Hi! My name is Richard Johnston. Pulmonary Function testing is an often overlooked and under-appreciated field. I first started working in a Pulmonary Function Lab with manual test systems in 1973 where I had to measure pen traces on kymograph paper and hand-calculate test results. I’ve built, maintained, repaired and modified test equipment since I started in this field. I started working with computers in the 1970’s and designed and wire-wrapped my own hardware interfaces for them because that’s what you had to do at the time. I’ve programmed computers for research and routine clinical testing and somehow managed to have one of the first networked PFT labs in Boston. Over the years I’ve learned a lot about equipment but that’s because I broke a lot of things along the way too.
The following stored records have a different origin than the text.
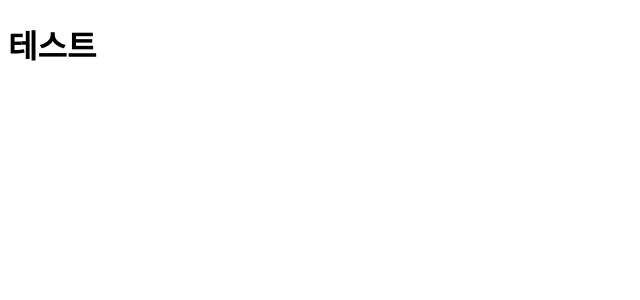
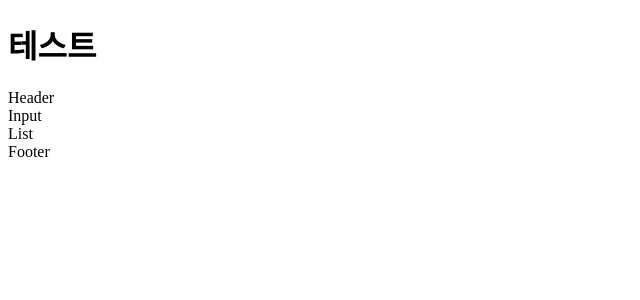
Before and after one commit to zyakal/Vue-js, a Vue app in the folder vue-project/: page / in a window 1280 px wide. Shown: the top 300 px of the page, without its empty margins (0-640 px from the left). Built offline with nearby package versions, Linux system fonts and the light colour scheme.

Commit message:
modified:   vue-project/src/App.vue

```diff
--- a/vue-project/src/App.vue
+++ b/vue-project/src/App.vue
@@ -1,5 +1,10 @@
 <template>
-  <div></div>
+  <div id="App">
+    <todo-header></todo-header>
+    <todo-input></todo-input>
+    <todo-list></todo-list>
+    <todo-footer></todo-footer>
+  </div>
 </template>
 
 <script>
```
Against my inclination and better judgement I have been a lab manager for over 30 years. I found that my job description changed every year and that my hospital managers always seemed to feel that I was supposed to have figured what the changes were on my own. Although I’ve done my share of research I’ve come to feel that a clinical Pulmonary Function Lab is where the rubber hits the road and far more enjoyable for that reason. I feel fortunate that I’ve always worked in teaching hospitals with physicians that were interested in education. I’ve learned a bit about teaching and have taught numerous students, technicians and physicians about Pulmonary Function and Cardiopulmonary Exercise testing. The most important thing I’ve learned however, is that there is always something new to learn.
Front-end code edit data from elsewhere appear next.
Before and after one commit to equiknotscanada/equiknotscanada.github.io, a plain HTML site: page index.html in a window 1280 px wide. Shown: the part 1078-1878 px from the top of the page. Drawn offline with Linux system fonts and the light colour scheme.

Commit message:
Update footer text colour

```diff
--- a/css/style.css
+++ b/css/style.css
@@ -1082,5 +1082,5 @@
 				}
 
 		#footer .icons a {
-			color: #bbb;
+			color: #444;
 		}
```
I am primarily a technologist. For that reason my interest starts with the tests and the test equipment, but the reality is that you can’t consider these things in isolation. What’s also important is the physiology and anatomy of what the tests are supposed to be measuring; how you decide what’s normal and what’s abnormal; how the information is stored and reported; what purpose the tests have for the patient and the ordering physician; and how to run a testing facility effectively.
Because I’ve personally built test systems and programmed computers I’ve learned how hard it can be to get equipment to do what you want it to do. In order to find out how to do tests and build things I’ve had to read a lot of textbooks and research papers by authors who seemed to delight in making them obscure and hard to understand. Worst of all I’ve had to become a skeptic since I’ve known some of the researchers who bent the results to fit their preconceptions and still got published. Despite the negatives I feel fortunate that I’ve had to opportunity to do these things.
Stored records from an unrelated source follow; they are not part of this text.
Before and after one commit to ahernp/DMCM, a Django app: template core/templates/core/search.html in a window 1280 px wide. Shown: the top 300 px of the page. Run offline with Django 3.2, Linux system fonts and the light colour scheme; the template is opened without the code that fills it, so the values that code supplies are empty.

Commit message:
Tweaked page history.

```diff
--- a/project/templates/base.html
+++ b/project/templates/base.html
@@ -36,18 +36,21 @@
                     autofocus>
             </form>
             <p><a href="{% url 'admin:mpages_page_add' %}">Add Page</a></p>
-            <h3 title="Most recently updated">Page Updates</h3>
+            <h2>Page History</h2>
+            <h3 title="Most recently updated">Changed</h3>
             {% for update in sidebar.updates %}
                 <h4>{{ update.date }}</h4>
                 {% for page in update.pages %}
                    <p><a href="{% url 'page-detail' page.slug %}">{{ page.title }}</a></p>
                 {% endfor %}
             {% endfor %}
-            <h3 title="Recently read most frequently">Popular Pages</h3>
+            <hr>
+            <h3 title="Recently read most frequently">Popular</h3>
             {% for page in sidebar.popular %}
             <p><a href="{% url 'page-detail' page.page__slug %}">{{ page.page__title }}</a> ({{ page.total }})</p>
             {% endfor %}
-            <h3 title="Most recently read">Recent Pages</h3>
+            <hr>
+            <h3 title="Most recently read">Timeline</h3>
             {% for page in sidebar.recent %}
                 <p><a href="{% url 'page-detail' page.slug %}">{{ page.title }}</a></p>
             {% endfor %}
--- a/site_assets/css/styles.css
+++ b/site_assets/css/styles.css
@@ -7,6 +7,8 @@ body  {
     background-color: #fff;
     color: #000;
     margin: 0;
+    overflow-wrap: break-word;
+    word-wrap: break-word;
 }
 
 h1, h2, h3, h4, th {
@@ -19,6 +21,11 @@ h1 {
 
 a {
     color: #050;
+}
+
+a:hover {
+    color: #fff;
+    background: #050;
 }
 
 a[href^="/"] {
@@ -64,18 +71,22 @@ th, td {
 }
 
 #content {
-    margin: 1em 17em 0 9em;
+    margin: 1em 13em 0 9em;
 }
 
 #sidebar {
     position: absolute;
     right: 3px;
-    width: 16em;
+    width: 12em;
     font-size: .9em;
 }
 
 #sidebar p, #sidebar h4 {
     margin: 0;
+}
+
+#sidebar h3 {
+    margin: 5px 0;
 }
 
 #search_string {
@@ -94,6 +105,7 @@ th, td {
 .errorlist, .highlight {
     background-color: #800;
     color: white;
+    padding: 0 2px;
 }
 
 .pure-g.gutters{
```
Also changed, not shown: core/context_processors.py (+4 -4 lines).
I am now semi-retired which has given me the time to work on projects that interest me, one of which is this blog. I’m presently involved in a number of PFT-related projects and I don’t have time to be bored because there are just too many interesting things to do.
Feel free to contact me at email@example.com
PFT Blog by Richard Johnston is licensed under a Creative Commons Attribution-NonCommercial 4.0 International License.